Lebanon’s public debt default | New Europe
The nature and causes of sovereign debt differ from country to country. Yet the popular or contrived narrative of debt usually obscures its true origin or cause.
In the case of Lebanon, currently facing a financial and economic crisis classified by the World Bank as possibly among the The first three most serious global crises since the mid-nineteenth century, one of the key lessons from the Greek experience is the importance of understanding the cause. The truth about how and why Lebanon reached the current debt crisis, including its suspension of payment of a $ 1.2 billion Eurobond in March 2020, must precede any step towards recovery and restructuring under current solvency conditions.
A look at the Greek experience
At the time of Greece’s sovereign debt crisis, the popular narrative was that successive Greek governments had increased the public sector and overstretched their finances. This further reinforces the popular myth that the people of southern Europe are lazy, take long naps, aspire to become public servants and that their governments are corrupt. Despite this, an independent parliamentary commission created in 2015 refuted this account.
The vast committee results clearly showed that the Greek public sector was the least spending among its 27 counterparts in the European Union (apart from defense spending). In fact, until the onset of the global financial crisis in 2008, Greece’s debt-to-GDP ratio was one of the lowest in Europe and certainly sustainable. So why did he shoot through the roof the following year? Indeed, the Greek banks had accumulated a private debt (in the form of loans) to the tune of approximately 100 billion euros.
At the time, Greek banks had been largely bought out by French and German banks, and as a result, the private (and now unsustainable) debt of Greek banks was on the verge of becoming a Franco-German problem. Instead, the then Prime Minister of Greece was “convinced” to nationalize Greek banks and thus turn purely private debt into public debt. In doing so, it was now the Greek taxpayer who was in debt and the resulting austerity, while Greek banks were restructured (effectively refinanced) and France and Germany were relieved.

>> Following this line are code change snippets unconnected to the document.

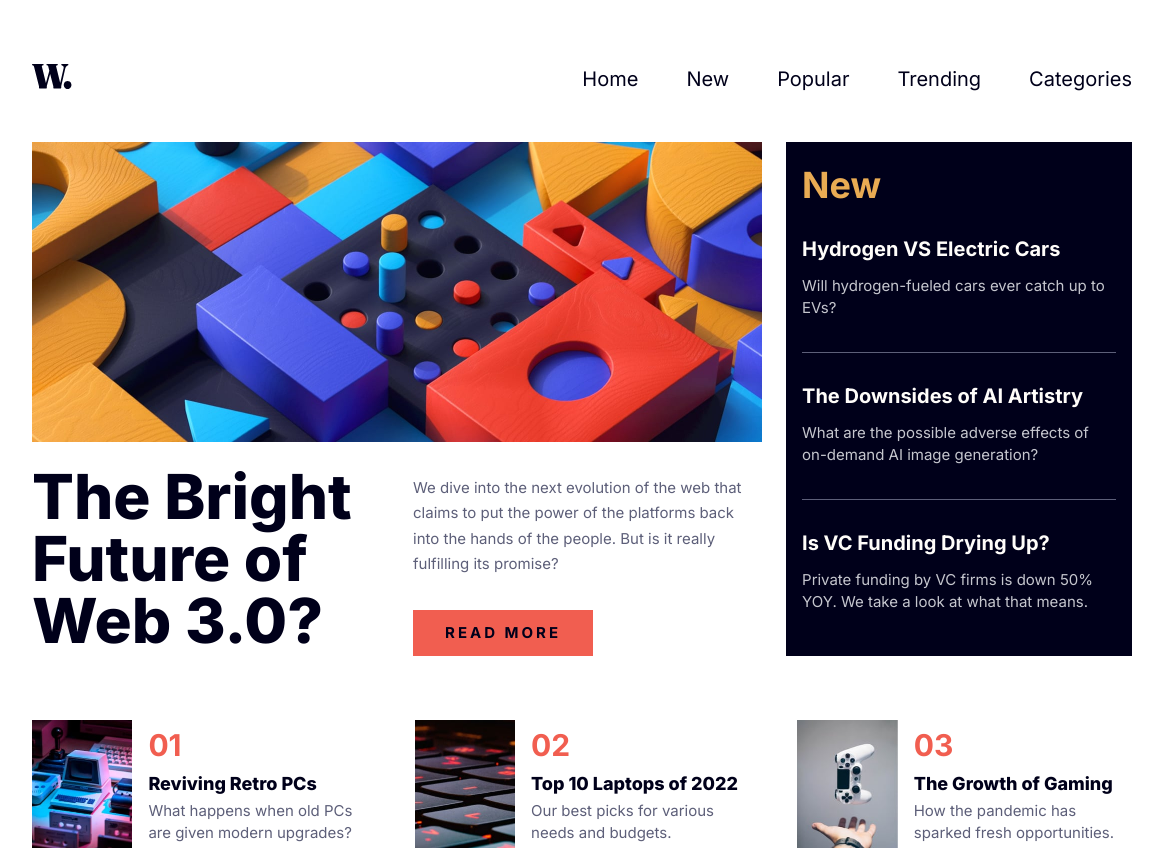
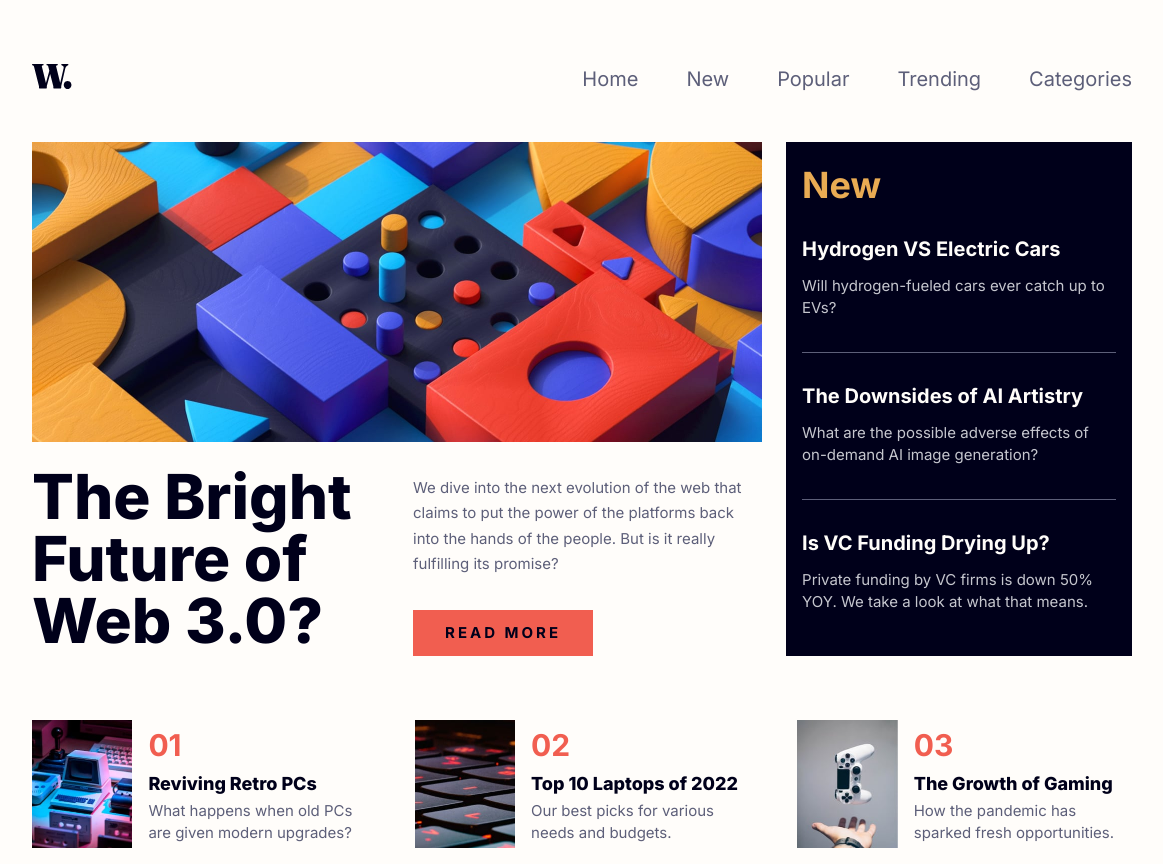
Before and after one commit to PastaSus/news-homepage-main, a plain HTML site: page index.html in a window 1536 px wide. Shown: the whole page, without its empty margins (186-1349 px from the left). Drawn offline with Linux system fonts and the light colour scheme.

Commit message:
change bg color of body and link text color on desktop nav

```diff
--- a/styles.css
+++ b/styles.css
@@ -39,6 +39,8 @@ body {
   font-family: "Inter", sans-serif;
   margin: 0;
   font-size: 0.9375rem;
+
+  background-color: var(--Off-white);
 }
 
 /* Set shorter line heights on headings and interactive elements */
@@ -492,6 +494,10 @@ textarea:not([rows]) {
     gap: var(--spacing-48);
   }
 
+  .nav__link {
+    color: var(--Dark-grayish-blue);
+  }
+
   .nav__link:hover {
     color: var(--Soft-red);
   }
```
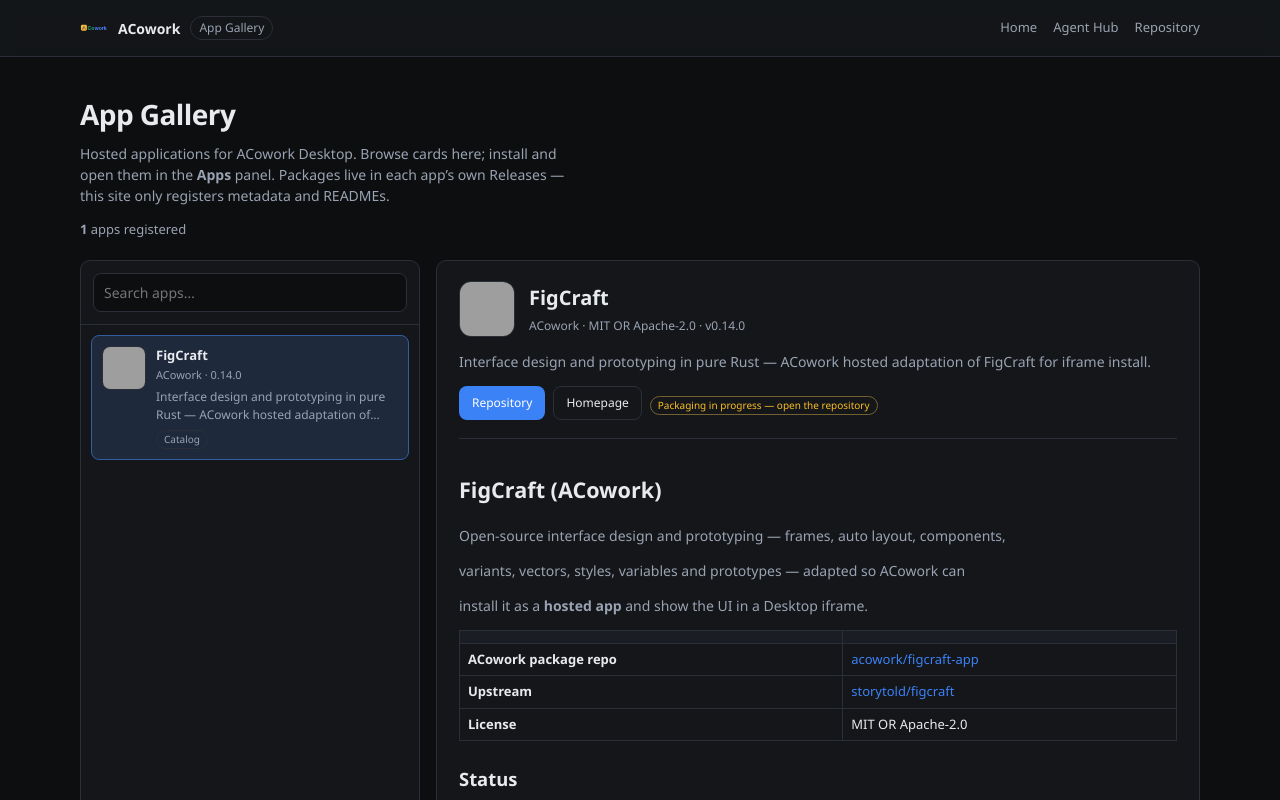
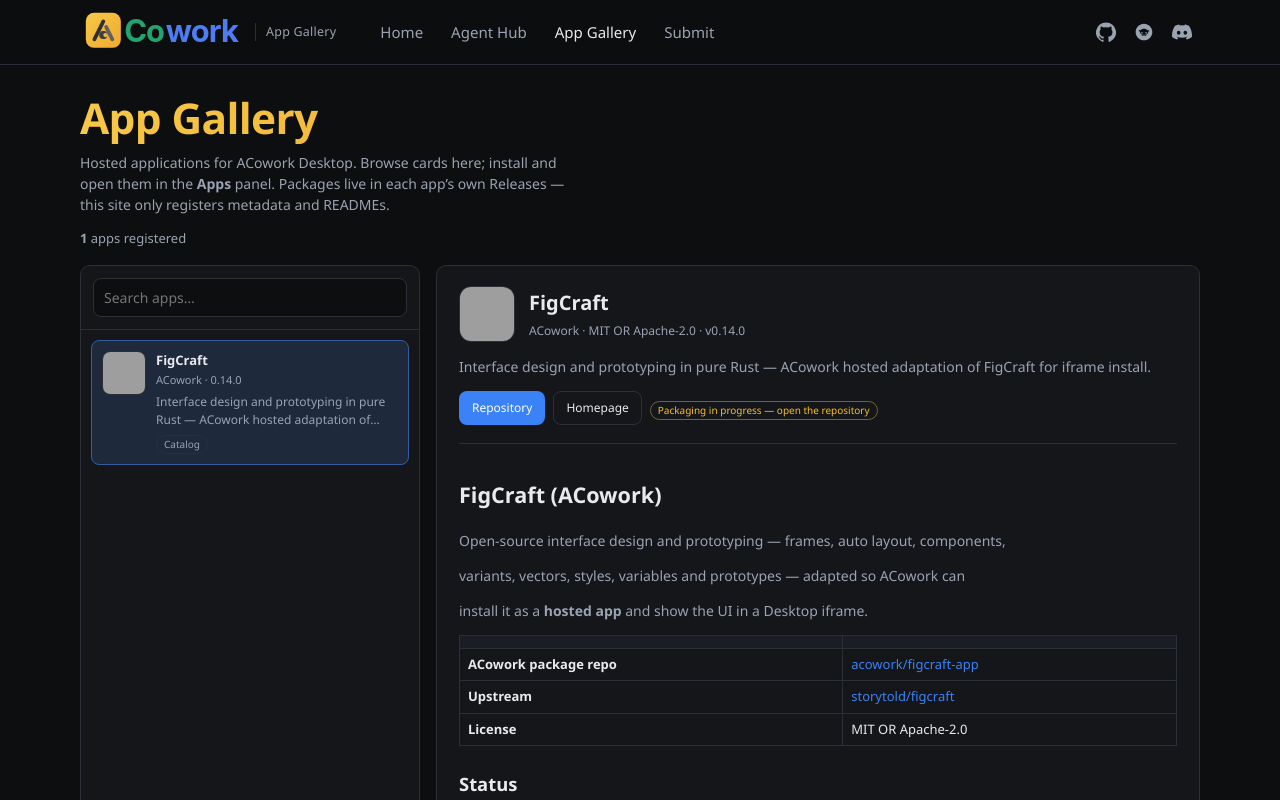
Before and after one commit to acowork/ACoworkAppGallery, a plain HTML site: page site/index.html in a window 1280 px wide. Shown: the top 800 px of the page. Drawn offline with Linux system fonts and the light colour scheme; grey boxes are pictures that could not be loaded.

Commit message:
feat(site): align nav icons and title style with homepage

```diff
--- a/site/index.html
+++ b/site/index.html
@@ -10,21 +10,34 @@
   <meta property="og:title" content="ACowork App Gallery" />
   <meta property="og:description" content="The hosted-app registry for ACowork Desktop." />
   <link rel="icon" type="image/svg+xml" href="assets/logo.svg" />
-  <link rel="stylesheet" href="styles.css" />
+  <link rel="stylesheet" href="styles.css?v=2" />
 </head>
 <body>
   <header class="nav">
-    <div class="wrap nav__row">
+    <div class="wrap nav__inner">
       <a class="nav__brand" href="https://acowork.ai" aria-label="ACowork home">
-        <img src="assets/logo.svg" alt="" width="28" height="28" />
-        <span class="nav__name">ACowork</span>
+        <img src="assets/logo.svg" alt="ACowork" class="nav__logo" height="40" />
         <span class="nav__tag">App Gallery</span>
       </a>
       <nav class="nav__links" aria-label="Primary">
         <a href="https://acowork.ai">Home</a>
         <a href="https://hub.acowork.ai">Agent Hub</a>
-        <a href="https://github.com/acowork/ACoworkAppGallery" target="_blank" rel="noopener">Repository</a>
+        <a href="https://gallery.acowork.ai" aria-current="page">App Gallery</a>
+        <a href="https://github.com/acowork/ACoworkAppGallery" target="_blank" rel="noopener">Submit</a>
       </nav>
+      <div class="nav__actions">
+        <div class="nav__social" aria-label="Community">
+          <a class="nav__icon" href="https://github.com/acowork/ACowork" target="_blank" rel="noopener" aria-label="GitHub" title="GitHub">
+            <svg viewBox="0 0 24 24" width="20" height="20" fill="currentColor" aria-hidden="true"><path d="M12 .5a12 12 0 0 0-3.79 23.4c.6.11.82-.26.82-.58v-2.04c-3.34.73-4.04-1.61-4.04-1.61-.55-1.4-1.34-1.77-1.34-1.77-1.1-.74.08-.73.08-.73 1.21.08 1.85 1.24 1.85 1.24 1.08 1.85 2.84 1.31 3.53 1 .11-.78.42-1.31.77-1.61-2.66-.3-5.46-1.33-5.46-5.93 0-1.31.47-2.38 1.24-3.22-.13-.3-.54-1.52.11-3.17 0 0 1.01-.32 3.3 1.23a11.45 11.45 0 0 1 6 0c2.29-1.55 3.3-1.23 3.3-1.23.65 1.65.24 2.87.12 3.17.77.84 1.23 1.91 1.23 3.22 0 4.61-2.8 5.62-5.47 5.92.43.37.81 1.1.81 2.22v3.29c0 .32.22.7.83.58A12 12 0 0 0 12 .5Z"/></svg>
+          </a>
+          <a class="nav__icon" href="https://www.reddit.com/r/acowork/" target="_blank" rel="noopener" aria-label="Reddit" title="Reddit r/acowork">
+            <svg viewBox="0 0 24 24" width="20" height="20" fill="currentColor" aria-hidden="true"><path d="M12 2C6.48 2 2 6.48 2 12s4.48 10 10 10 10-4.48 10-10S17.52 2 12 2zm6.5 8.5c0 .55-.45 1-1 1-.17 0-.33-.04-.48-.11.04.18.08.36.08.55 0 1.93-2.24 3.5-5 3.5s-5-1.57-5-3.5c0-.19.03-.37.08-.55-.15.07-.31.11-.48.11-.55 0-1-.45-1-1s.45-1 1-1c.28 0 .53.12.71.3C8.62 8.71 10.18 8 12 8s3.38.71 4.29 1.8c.18-.18.43-.3.71-.3.55 0 1 .45 1 1zM9.5 12c.55 0 1 .45 1 1s-.45 1-1 1-1-.45-1-1 .45-1 1-1zm5 0c.55 0 1 .45 1 1s-.45 1-1 1-1-.45-1-1 .45-1 1-1zm-5.15 3.24c.55.35 1.37.56 2.65.56s2.1-.21 2.65-.56c.18-.12.42-.06.53.12.12.18.06.42-.12.53-.74.47-1.82.75-3.06.75s-2.32-.28-3.06-.75c-.18-.12-.24-.35-.12-.53.12-.18.35-.24.53-.12z"/></svg>
+          </a>
+          <a class="nav__icon" href="https://discord.com/channels/1568537214730764400/1568537216852951062" target="_blank" rel="noopener" aria-label="Discord" title="Discord">
+            <svg viewBox="0 0 24 24" width="20" height="20" fill="currentColor" aria-hidden="true"><path d="M20.317 4.37a19.791 19.791 0 0 0-4.885-1.515.074.074 0 0 0-.079.037c-.21.375-.444.864-.608 1.25a18.27 18.27 0 0 0-5.487 0 12.64 12.64 0 0 0-.617-1.25.077.077 0 0 0-.079-.037A19.736 19.736 0 0 0 3.677 4.37a.07.07 0 0 0-.032.027C.533 9.046-.32 13.58.099 18.057a.082.082 0 0 0 .031.057 19.9 19.9 0 0 0 5.993 3.03.078.078 0 0 0 .084-.028 14.09 14.09 0 0 0 1.226-1.994.076.076 0 0 0-.041-.106 13.107 13.107 0 0 1-1.872-.892.077.077 0 0 1-.008-.128 10.2 10.2 0 0 0 .372-.292.074.074 0 0 1 .077-.01c3.928 1.793 8.18 1.793 12.062 0a.074.074 0 0 1 .078.01c.12.098.246.198.373.292a.077.077 0 0 1-.006.127 12.299 12.299 0 0 1-1.873.892.077.077 0 0 0-.041.107c.36.698.772 1.362 1.225 1.993a.076.076 0 0 0 .084.028 19.839 19.839 0 0 0 6.002-3.03.077.077 0 0 0 .032-.054c.5-5.177-.838-9.674-3.549-13.66a.061.061 0 0 0-.031-.03zM8.02 15.33c-1.183 0-2.157-1.085-2.157-2.419 0-1.333.956-2.419 2.157-2.419 1.21 0 2.176 1.096 2.157 2.42 0 1.333-.956 2.418-2.157 2.418zm7.975 0c-1.183 0-2.157-1.085-2.157-2.419 0-1.333.955-2.419 2.157-2.419 1.21 0 2.176 1.096 2.157 2.42 0 1.333-.946 2.418-2.157 2.418z"/></svg>
+          </a>
+        </div>
+      </div>
     </div>
   </header>
 
@@ -75,6 +88,8 @@
     ·
     <a href="https://hub.acowork.ai">Agent Hub</a>
     ·
+    <a href="https://gallery.acowork.ai">App Gallery</a>
+    ·
     <a href="data/index.json">index.json</a>
   </footer>
 
--- a/site/styles.css
+++ b/site/styles.css
@@ -8,6 +8,7 @@
   --accent: #3b82f6;
   --ok: #4ade80;
   --warn: #fbbf24;
+  --brand-grad: linear-gradient(135deg, #f7c948 0%, #f0a92e 55%, #ff8a3d 100%);
   --radius: 10px;
   --font: "Segoe UI", system-ui, -apple-system, sans-serif;
   --mono: ui-monospace, Consolas, monospace;
@@ -36,29 +37,51 @@ a:hover { text-decoration: underline; }
 
 .nav {
   border-bottom: 1px solid var(--line);
-  background: color-mix(in srgb, var(--panel) 92%, transparent);
-  backdrop-filter: blur(8px);
+  background: rgba(13, 14, 16, 0.72);
+  backdrop-filter: blur(14px);
+  -webkit-backdrop-filter: blur(14px);
   position: sticky; top: 0; z-index: 10;
 }
-.nav__row {
-  display: flex; align-items: center; justify-content: space-between;
-  gap: 16px; min-height: 56px;
+.nav__inner {
+  display: flex; align-items: center; gap: 24px; height: 64px;
 }
 .nav__brand {
   display: inline-flex; align-items: center; gap: 10px;
-  color: var(--fg); text-decoration: none; font-weight: 600;
+  color: var(--fg); text-decoration: none;
 }
-.nav__brand:hover { text-decoration: none; }
+.nav__brand:hover { text-decoration: none; color: var(--fg); }
+.nav__logo { height: 40px; width: auto; display: block; }
 .nav__tag {
-  font-size: 12px; font-weight: 500; color: var(--muted);
-  border: 1px solid var(--line); border-radius: 999px; padding: 2px 8px;
+  font-size: 0.78rem; font-weight: 500; letter-spacing: 0.02em;
+  color: var(--muted); border-left: 1px solid var(--line); padding-left: 10px;
 }
-.nav__links { display: flex; gap: 16px; font-size: 13px; }
-.nav__links a { color: var(--muted); }
-.nav__links a:hover { color: var(--fg); }
+.nav__links { display: flex; gap: 28px; margin-left: 20px; flex: 1; font-size: 0.94rem; }
+.nav__links a { color: var(--muted); font-weight: 500; }
+.nav__links a:hover { color: var(--fg); text-decoration: none; }
+.nav__links a[aria-current="page"] { color: var(--fg); }
+.nav__actions { display: flex; align-items: center; gap: 10px; margin-left: auto; }
+.nav__social { display: inline-flex; align-items: center; gap: 2px; }
+.nav__icon {
+  display: inline-flex; align-items: center; justify-content: center;
+  width: 36px; height: 36px; border-radius: 8px;
+  color: var(--muted);
+  transition: color 0.15s ease, background 0.15s ease;
+}
+.nav__icon:hover { color: var(--fg); background: var(--card); text-decoration: none; }
+.nav__icon svg { display: block; width: 20px; height: 20px; }
 
-.hero { padding: 36px 0 20px; }
-.hero h1 { margin: 0 0 8px; font-size: 28px; font-weight: 600; letter-spacing: -0.02em; }
+.hero { padding: 26px 0 16px; }
+.hero h1 {
+  margin: 0 0 8px;
+  font-size: clamp(1.85rem, 3.6vw, 2.65rem);
+  font-weight: 600;
+  letter-spacing: -0.015em;
+  line-height: 1.25;
+  background: var(--brand-grad);
+  -webkit-background-clip: text;
+  background-clip: text;
+  color: transparent;
+}
 .lead { margin: 0; max-width: 62ch; color: var(--muted); }
 .meta { margin: 14px 0 0; color: var(--muted); font-size: 13px; }
 
```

As a result of this incredible nationalization, which is irrational both financially and politically, Greece’s debt-to-GDP ratio has skyrocketed and its creditworthiness has shrunk to the depths of the Aegean Sea. He now had newly discovered debt of 100 billion euros, no access to financial markets and the prospect of high borrowing rates. Even so, these facts were buried under popular narrative and the committee was discredited even in Greece.
Public debt in Lebanon
At the time of the default in March 2020, Lebanon public debt had reached more than $ 90 billion, or about 170% of its gross domestic product, with nearly 37% of the debt in foreign currency.
To fully understand Lebanon’s debt crisis, it is not enough to simply look at the corrective measures suggested by the International Monetary Fund. The origins of a country’s debt are much more important because they tell us how the debt was accumulated and by whom. The people of a country whose debt was totally or partially illegal and illegitimate can choose to repudiate that debt or to hold responsible people and institutions to account.
Therefore, Lebanon needs an independent committee on the truth of its debt. It is an obligation of the State. Since such a committee does not exist, I can only speculate on the origins of the Lebanese public debt.
According to the Debt Abolition Committee (CADTM), two main reasons are advanced. First, Lebanese commercial banks are allowed to speculate (with hard currencies sent by the foreign diaspora) on sovereign debt securities denominated in Lebanese pounds at interest rates much higher than those granted by the Lebanese Central Bank. These high rates on government bonds and bank deposits severely restrict capital investment in the productive economy. Not surprisingly, Lebanon imports 80% of its food. The second reason is corruption through existing financial channels. CADTM reports that from 2005 to 2014, the richest 1% of the Lebanese population captured 23% of income and 40% of total personal assets, while the poorest 50% had to share half of the income of the 1 % the most rich. It further confirms that key political decisions have to do with the broader power structure in the country.
It should also be noted that the burden of debt restructuring is very regressive, penalizing small depositors, the majority of the working population and small businesses.
If someone looks only at Lebanon’s default and its restructuring process, we are missing the real picture, and the rights of the Lebanese people, which is an integral part of fiscal self-determination. People have the right to be free from all kinds of illegal, illegitimate and odious debt, even if they are incurred under the banner of the state.
No restructuring process should begin until the truth about the debt is known. No sane person would mortgage their house just because a bank told the owner they had a debt they didn’t know about. The owner would first inquire about this debt and if he found that it had been contracted wrongly or unfairly, he would refuse to pay it. It is the least that the Lebanese people can demand.